WORK REQUIRED> Copy out all the lines of the data precisely, omitting any pictures.

EXERCISE DATA>
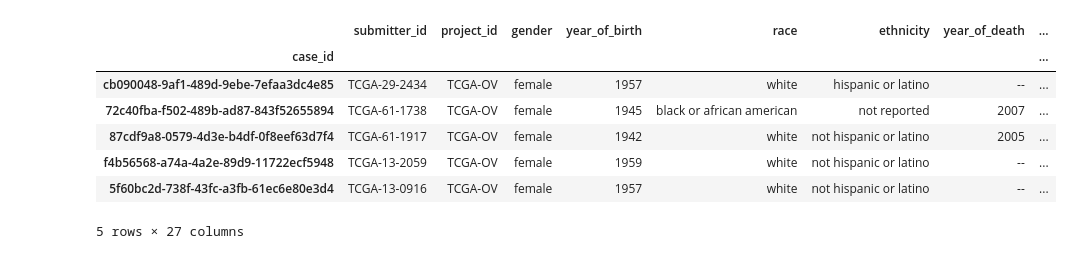
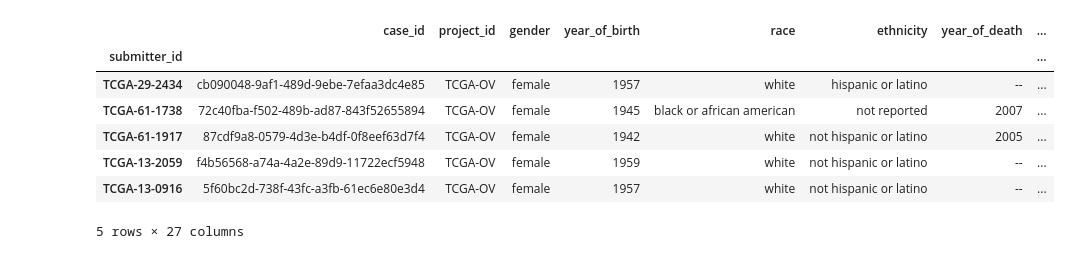
Before and after one commit to hfreid17/ovarian-cancer, a Jupyter notebook: ovariancancerclinicalanalysis.ipynb, the cells around one changed output. Drawn from its saved outputs; the diff is of its cells as text; code cells hidden in the pictures.

```diff
--- a/ovariancancerclinicalanalysis.ipynb
+++ b/ovariancancerclinicalanalysis.ipynb
@@ -4,15 +4,15 @@ import numpy as np
 import scipy as ss
 # %%
 # reading in TCGA ovarian cancer clinical data
-df_clinical2 = pd.read_csv("/Users/maayanlab/Downloads/clinical.cart.2018-06-28/clinical.csv").set_index('case_id')
+df_clinical = pd.read_csv("/Users/maayanlab/Downloads/clinical.cart.2018-06-28/clinical.csv").set_index('submitter_id')
 # %%
-df_clinical2.head()
+df_clinical.head()
 # %% [output]
-|  | submitter_id | project_id | gender | year_of_birth | race | ethnicity | year_of_death | ... |
-| case_id |  |  |  |  |  |  |  | ... |
-| cb090048-9af1-489d-9ebe-7efaa3dc4e85 | TCGA-29-2434 | TCGA-OV | female | 1957 | white | hispanic or latino | -- | ... |
-| 72c40fba-f502-489b-ad87-843f52655894 | TCGA-61-1738 | TCGA-OV | female | 1945 | black or african american | not reported | 2007 | ... |
-| 87cdf9a8-0579-4d3e-b4df-0f8eef63d7f4 | TCGA-61-1917 | TCGA-OV | female | 1942 | white | not hispanic or latino | 2005 | ... |
-| f4b56568-a74a-4a2e-89d9-11722ecf5948 | TCGA-13-2059 | TCGA-OV | female | 1959 | white | not hispanic or latino | -- | ... |
-| 5f60bc2d-738f-43fc-a3fb-61ec6e80e3d4 | TCGA-13-0916 | TCGA-OV | female | 1957 | white | not hispanic or latino | -- | ... |
+|  | case_id | project_id | gender | year_of_birth | race | ethnicity | year_of_death | ... |
+| submitter_id |  |  |  |  |  |  |  | ... |
+| TCGA-29-2434 | cb090048-9af1-489d-9ebe-7efaa3dc4e85 | TCGA-OV | female | 1957 | white | hispanic or latino | -- | ... |
+| TCGA-61-1738 | 72c40fba-f502-489b-ad87-843f52655894 | TCGA-OV | female | 1945 | black or african american | not reported | 2007 | ... |
+| TCGA-61-1917 | 87cdf9a8-0579-4d3e-b4df-0f8eef63d7f4 | TCGA-OV | female | 1942 | white | not hispanic or latino | 2005 | ... |
+| TCGA-13-2059 | f4b56568-a74a-4a2e-89d9-11722ecf5948 | TCGA-OV | female | 1959 | white | not hispanic or latino | -- | ... |
+| TCGA-13-0916 | 5f60bc2d-738f-43fc-a3fb-61ec6e80e3d4 | TCGA-OV | female | 1957 | white | not hispanic or latino | -- | ... |
 5 rows × 27 columns
```
Also changed, not shown: parts of 3 cells of this notebook, 1 other file.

FINISHED EXERCISE>
Before and after one commit to hfreid17/ovarian-cancer, a Jupyter notebook: ovariancancerclinicalanalysis.ipynb, the cells around one changed output. Drawn from its saved outputs; the diff is of its cells as text; code cells hidden in the pictures.

```diff
--- a/ovariancancerclinicalanalysis.ipynb
+++ b/ovariancancerclinicalanalysis.ipynb
@@ -4,15 +4,15 @@ import numpy as np
 import scipy as ss
 # %%
 # reading in TCGA ovarian cancer clinical data
-df_clinical2 = pd.read_csv("/Users/maayanlab/Downloads/clinical.cart.2018-06-28/clinical.csv").set_index('case_id')
+df_clinical = pd.read_csv("/Users/maayanlab/Downloads/clinical.cart.2018-06-28/clinical.csv").set_index('submitter_id')
 # %%
-df_clinical2.head()
+df_clinical.head()
 # %% [output]
-|  | submitter_id | project_id | gender | year_of_birth | race | ethnicity | year_of_death | ... |
-| case_id |  |  |  |  |  |  |  | ... |
-| cb090048-9af1-489d-9ebe-7efaa3dc4e85 | TCGA-29-2434 | TCGA-OV | female | 1957 | white | hispanic or latino | -- | ... |
-| 72c40fba-f502-489b-ad87-843f52655894 | TCGA-61-1738 | TCGA-OV | female | 1945 | black or african american | not reported | 2007 | ... |
-| 87cdf9a8-0579-4d3e-b4df-0f8eef63d7f4 | TCGA-61-1917 | TCGA-OV | female | 1942 | white | not hispanic or latino | 2005 | ... |
-| f4b56568-a74a-4a2e-89d9-11722ecf5948 | TCGA-13-2059 | TCGA-OV | female | 1959 | white | not hispanic or latino | -- | ... |
-| 5f60bc2d-738f-43fc-a3fb-61ec6e80e3d4 | TCGA-13-0916 | TCGA-OV | female | 1957 | white | not hispanic or latino | -- | ... |
+|  | case_id | project_id | gender | year_of_birth | race | ethnicity | year_of_death | ... |
+| submitter_id |  |  |  |  |  |  |  | ... |
+| TCGA-29-2434 | cb090048-9af1-489d-9ebe-7efaa3dc4e85 | TCGA-OV | female | 1957 | white | hispanic or latino | -- | ... |
+| TCGA-61-1738 | 72c40fba-f502-489b-ad87-843f52655894 | TCGA-OV | female | 1945 | black or african american | not reported | 2007 | ... |
+| TCGA-61-1917 | 87cdf9a8-0579-4d3e-b4df-0f8eef63d7f4 | TCGA-OV | female | 1942 | white | not hispanic or latino | 2005 | ... |
+| TCGA-13-2059 | f4b56568-a74a-4a2e-89d9-11722ecf5948 | TCGA-OV | female | 1959 | white | not hispanic or latino | -- | ... |
+| TCGA-13-0916 | 5f60bc2d-738f-43fc-a3fb-61ec6e80e3d4 | TCGA-OV | female | 1957 | white | not hispanic or latino | -- | ... |
 5 rows × 27 columns
```
Also changed, not shown: parts of 3 cells of this notebook, 1 other file.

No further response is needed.